(ENTRIES SHOWN Opens)
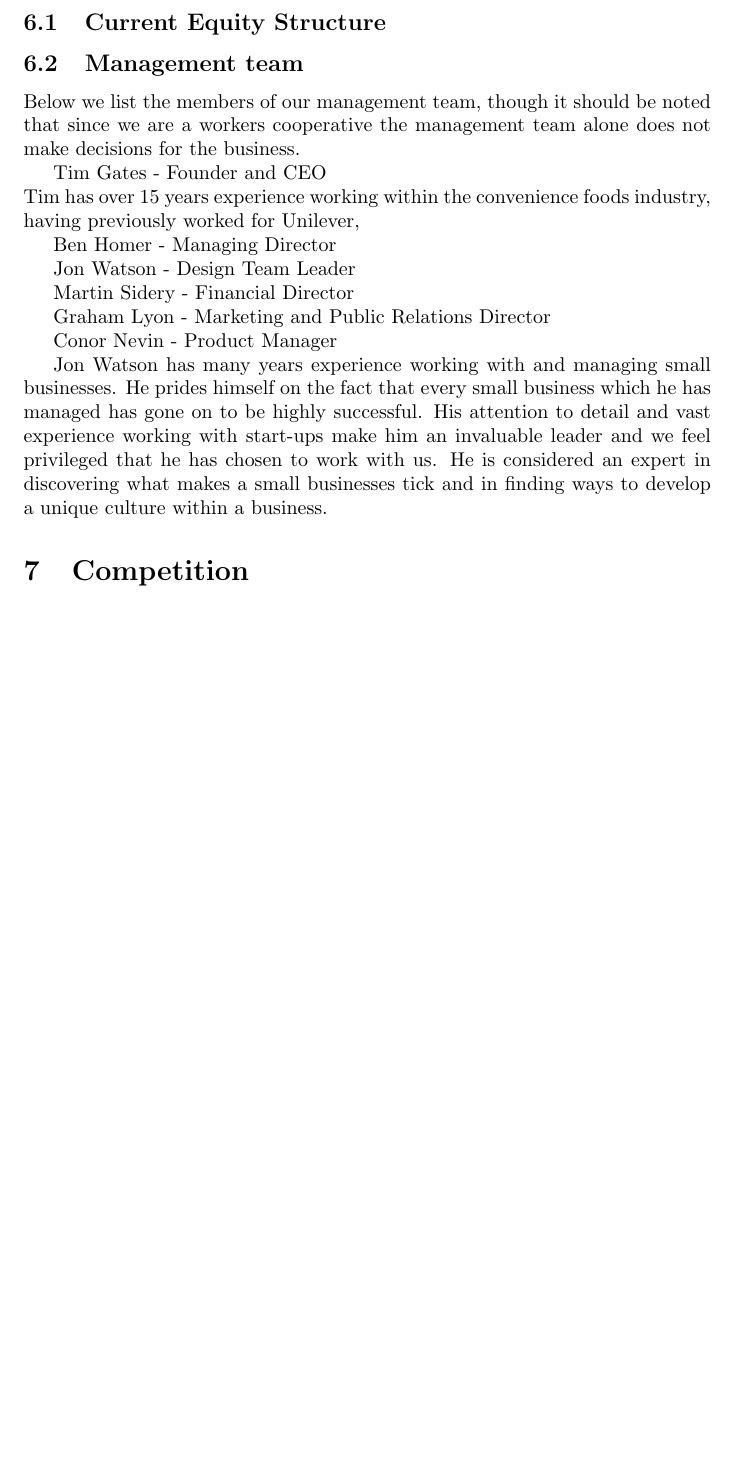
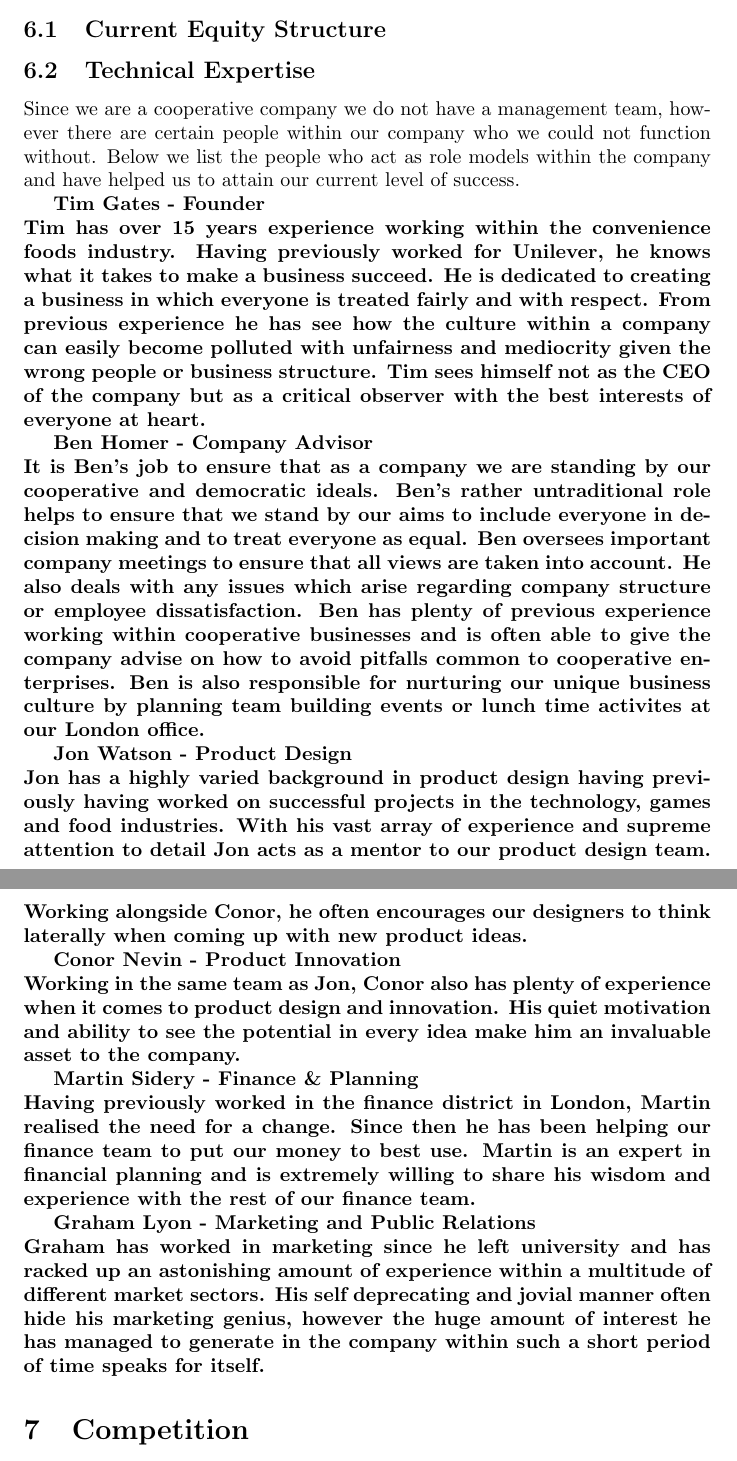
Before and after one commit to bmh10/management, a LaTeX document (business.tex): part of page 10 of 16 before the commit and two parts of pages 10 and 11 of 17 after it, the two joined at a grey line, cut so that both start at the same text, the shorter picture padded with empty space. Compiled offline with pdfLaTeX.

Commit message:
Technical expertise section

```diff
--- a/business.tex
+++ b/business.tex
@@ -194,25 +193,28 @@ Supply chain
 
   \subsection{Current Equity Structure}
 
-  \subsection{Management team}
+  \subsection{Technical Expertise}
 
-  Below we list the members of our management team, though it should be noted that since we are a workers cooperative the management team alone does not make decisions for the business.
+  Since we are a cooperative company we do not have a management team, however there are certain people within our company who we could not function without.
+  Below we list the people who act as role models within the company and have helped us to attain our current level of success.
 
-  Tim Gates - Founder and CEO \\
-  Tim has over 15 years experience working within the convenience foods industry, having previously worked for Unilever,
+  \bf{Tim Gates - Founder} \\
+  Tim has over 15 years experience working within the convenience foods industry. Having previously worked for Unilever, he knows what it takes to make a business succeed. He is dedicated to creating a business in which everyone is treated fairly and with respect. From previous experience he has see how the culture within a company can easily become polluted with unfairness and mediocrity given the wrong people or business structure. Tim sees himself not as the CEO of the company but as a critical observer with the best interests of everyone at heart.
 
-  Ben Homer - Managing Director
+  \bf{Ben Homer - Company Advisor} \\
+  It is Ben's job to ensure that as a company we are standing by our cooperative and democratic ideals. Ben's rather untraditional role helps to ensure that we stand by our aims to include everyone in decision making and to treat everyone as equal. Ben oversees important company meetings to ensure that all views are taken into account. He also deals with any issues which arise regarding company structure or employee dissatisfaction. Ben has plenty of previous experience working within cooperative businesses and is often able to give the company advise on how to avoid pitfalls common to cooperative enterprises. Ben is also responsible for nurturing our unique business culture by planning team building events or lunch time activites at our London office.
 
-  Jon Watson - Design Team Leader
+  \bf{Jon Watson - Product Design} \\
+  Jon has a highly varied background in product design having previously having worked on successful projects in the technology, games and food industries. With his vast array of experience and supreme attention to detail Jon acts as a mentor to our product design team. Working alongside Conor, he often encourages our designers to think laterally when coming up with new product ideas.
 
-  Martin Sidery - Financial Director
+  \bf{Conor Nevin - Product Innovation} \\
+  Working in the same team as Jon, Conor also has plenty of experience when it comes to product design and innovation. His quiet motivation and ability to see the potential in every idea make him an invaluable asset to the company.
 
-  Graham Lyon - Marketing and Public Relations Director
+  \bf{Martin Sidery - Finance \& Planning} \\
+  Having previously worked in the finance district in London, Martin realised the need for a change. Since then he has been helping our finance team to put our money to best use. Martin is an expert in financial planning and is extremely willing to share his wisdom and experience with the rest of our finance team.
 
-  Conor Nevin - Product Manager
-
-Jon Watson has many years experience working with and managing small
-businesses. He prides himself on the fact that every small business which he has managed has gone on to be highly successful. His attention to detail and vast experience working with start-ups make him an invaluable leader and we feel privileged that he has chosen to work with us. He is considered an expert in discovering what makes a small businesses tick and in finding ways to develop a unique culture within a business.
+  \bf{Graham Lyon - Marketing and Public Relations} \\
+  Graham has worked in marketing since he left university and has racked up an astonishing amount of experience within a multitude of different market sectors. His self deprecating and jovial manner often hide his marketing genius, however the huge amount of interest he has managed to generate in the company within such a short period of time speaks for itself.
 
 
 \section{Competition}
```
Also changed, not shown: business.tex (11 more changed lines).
(ENTRIES SHOWN Closes)
(ENTRIES SHOWN Opens)
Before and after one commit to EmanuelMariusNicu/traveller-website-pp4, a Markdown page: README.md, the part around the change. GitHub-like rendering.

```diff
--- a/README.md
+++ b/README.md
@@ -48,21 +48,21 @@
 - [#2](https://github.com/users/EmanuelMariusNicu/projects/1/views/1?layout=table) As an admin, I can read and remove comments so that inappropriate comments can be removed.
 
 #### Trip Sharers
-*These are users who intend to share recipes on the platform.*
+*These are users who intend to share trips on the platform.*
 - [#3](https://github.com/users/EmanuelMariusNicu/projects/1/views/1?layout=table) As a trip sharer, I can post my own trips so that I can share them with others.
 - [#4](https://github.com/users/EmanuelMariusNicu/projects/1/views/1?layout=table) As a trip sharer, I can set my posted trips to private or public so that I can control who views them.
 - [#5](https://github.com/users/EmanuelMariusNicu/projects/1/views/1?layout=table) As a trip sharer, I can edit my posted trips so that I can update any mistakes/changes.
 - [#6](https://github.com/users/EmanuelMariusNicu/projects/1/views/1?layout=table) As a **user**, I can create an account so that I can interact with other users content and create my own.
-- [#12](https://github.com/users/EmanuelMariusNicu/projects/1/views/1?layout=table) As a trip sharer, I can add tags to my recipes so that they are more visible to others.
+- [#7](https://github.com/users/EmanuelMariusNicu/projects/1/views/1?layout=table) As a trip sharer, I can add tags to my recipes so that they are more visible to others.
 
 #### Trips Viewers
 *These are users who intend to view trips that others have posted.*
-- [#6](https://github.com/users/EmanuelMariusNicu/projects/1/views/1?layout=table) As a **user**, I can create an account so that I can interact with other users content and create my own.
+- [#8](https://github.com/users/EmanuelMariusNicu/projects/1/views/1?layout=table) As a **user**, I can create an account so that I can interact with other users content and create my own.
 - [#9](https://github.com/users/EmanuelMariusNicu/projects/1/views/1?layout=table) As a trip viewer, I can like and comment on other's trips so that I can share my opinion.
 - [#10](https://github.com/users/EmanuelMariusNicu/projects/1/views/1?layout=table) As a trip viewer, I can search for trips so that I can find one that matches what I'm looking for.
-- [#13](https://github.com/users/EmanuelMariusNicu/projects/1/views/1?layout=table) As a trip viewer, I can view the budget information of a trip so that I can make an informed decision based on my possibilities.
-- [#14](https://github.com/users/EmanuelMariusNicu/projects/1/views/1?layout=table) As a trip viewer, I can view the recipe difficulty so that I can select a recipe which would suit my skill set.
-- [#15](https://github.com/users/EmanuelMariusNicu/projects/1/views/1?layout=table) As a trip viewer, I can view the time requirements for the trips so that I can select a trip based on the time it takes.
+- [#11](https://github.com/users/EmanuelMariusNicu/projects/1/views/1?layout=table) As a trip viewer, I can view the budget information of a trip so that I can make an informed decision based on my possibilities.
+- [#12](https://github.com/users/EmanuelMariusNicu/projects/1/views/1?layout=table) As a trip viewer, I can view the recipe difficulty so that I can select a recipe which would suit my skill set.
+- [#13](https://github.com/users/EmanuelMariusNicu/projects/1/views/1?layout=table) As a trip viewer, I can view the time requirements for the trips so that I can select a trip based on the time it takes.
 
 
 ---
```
(ENTRIES SHOWN Closes)
(ENTRIES SHOWN Opens)
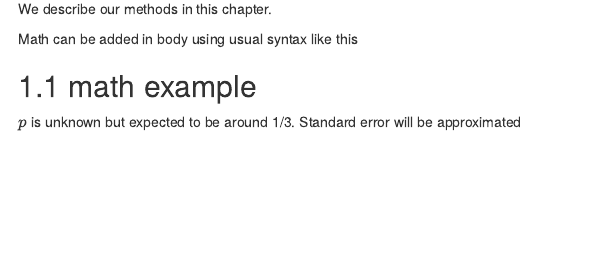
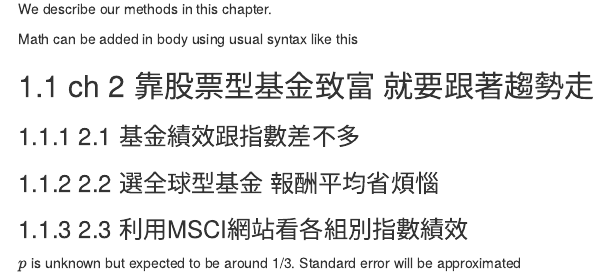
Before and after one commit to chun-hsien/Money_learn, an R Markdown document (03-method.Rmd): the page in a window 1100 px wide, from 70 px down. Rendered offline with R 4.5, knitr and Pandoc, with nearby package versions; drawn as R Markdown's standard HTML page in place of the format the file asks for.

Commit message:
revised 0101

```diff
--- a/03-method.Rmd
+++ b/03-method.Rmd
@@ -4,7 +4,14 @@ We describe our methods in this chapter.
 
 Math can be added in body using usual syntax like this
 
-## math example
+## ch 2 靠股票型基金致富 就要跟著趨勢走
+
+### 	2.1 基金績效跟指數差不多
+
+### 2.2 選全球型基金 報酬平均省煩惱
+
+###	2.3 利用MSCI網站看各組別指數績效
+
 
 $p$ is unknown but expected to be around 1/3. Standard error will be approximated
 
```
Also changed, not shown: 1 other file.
(ENTRIES SHOWN Closes)
◆ WHAT IS BEING ASKED:
In the records, locate each line holding the string "Watson" and copy it.

◆ SOLUTION TO THIS TASK:
-  Jon Watson - Design Team Leader
+  \bf{Jon Watson - Product Design} \\
-Jon Watson has many years experience working with and managing small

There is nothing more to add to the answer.